DIRECTIONS: Look through the entries for the string "stuff" and copy every line where it shows up.

MATERIAL TO PROCESS:
=-=-=

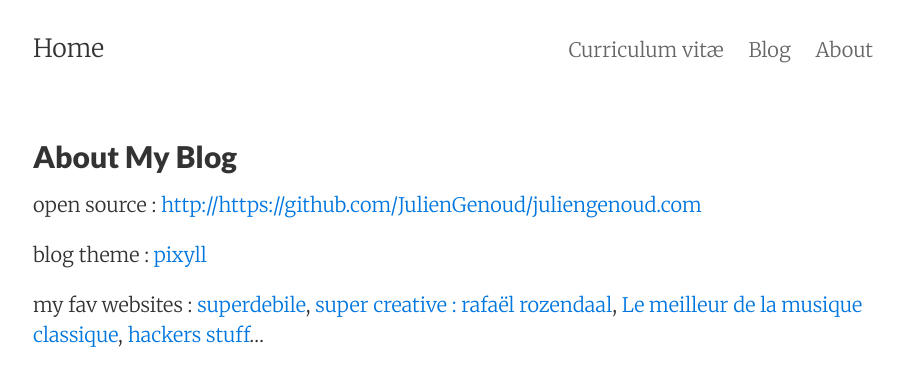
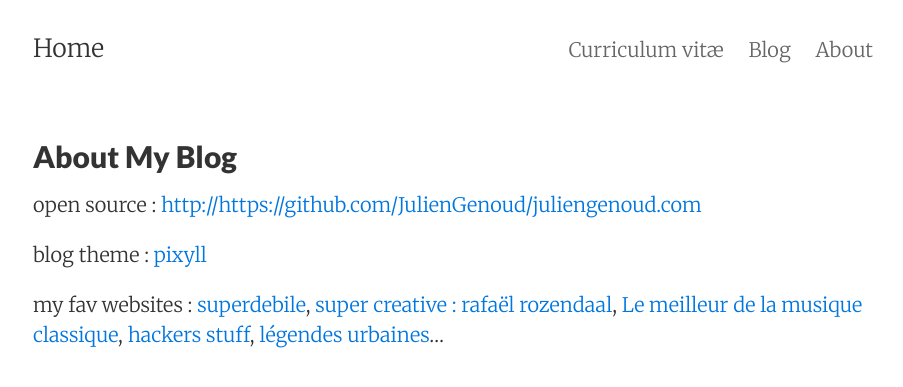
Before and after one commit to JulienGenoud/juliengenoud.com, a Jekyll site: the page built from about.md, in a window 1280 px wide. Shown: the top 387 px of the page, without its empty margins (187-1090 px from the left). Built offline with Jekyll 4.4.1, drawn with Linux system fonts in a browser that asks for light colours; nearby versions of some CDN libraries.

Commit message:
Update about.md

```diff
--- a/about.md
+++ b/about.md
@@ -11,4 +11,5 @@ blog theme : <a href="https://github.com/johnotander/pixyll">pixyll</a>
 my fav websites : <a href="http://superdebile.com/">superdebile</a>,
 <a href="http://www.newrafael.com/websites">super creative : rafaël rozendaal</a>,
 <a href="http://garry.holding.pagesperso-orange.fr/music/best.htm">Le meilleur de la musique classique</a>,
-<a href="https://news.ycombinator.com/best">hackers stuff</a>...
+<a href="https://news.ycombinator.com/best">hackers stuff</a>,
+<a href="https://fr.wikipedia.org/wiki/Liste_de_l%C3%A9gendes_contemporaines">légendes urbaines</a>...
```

=-=-=

WRITTEN RESPONSE:
-<a href="https://news.ycombinator.com/best">hackers stuff</a>...
+<a href="https://news.ycombinator.com/best">hackers stuff</a>,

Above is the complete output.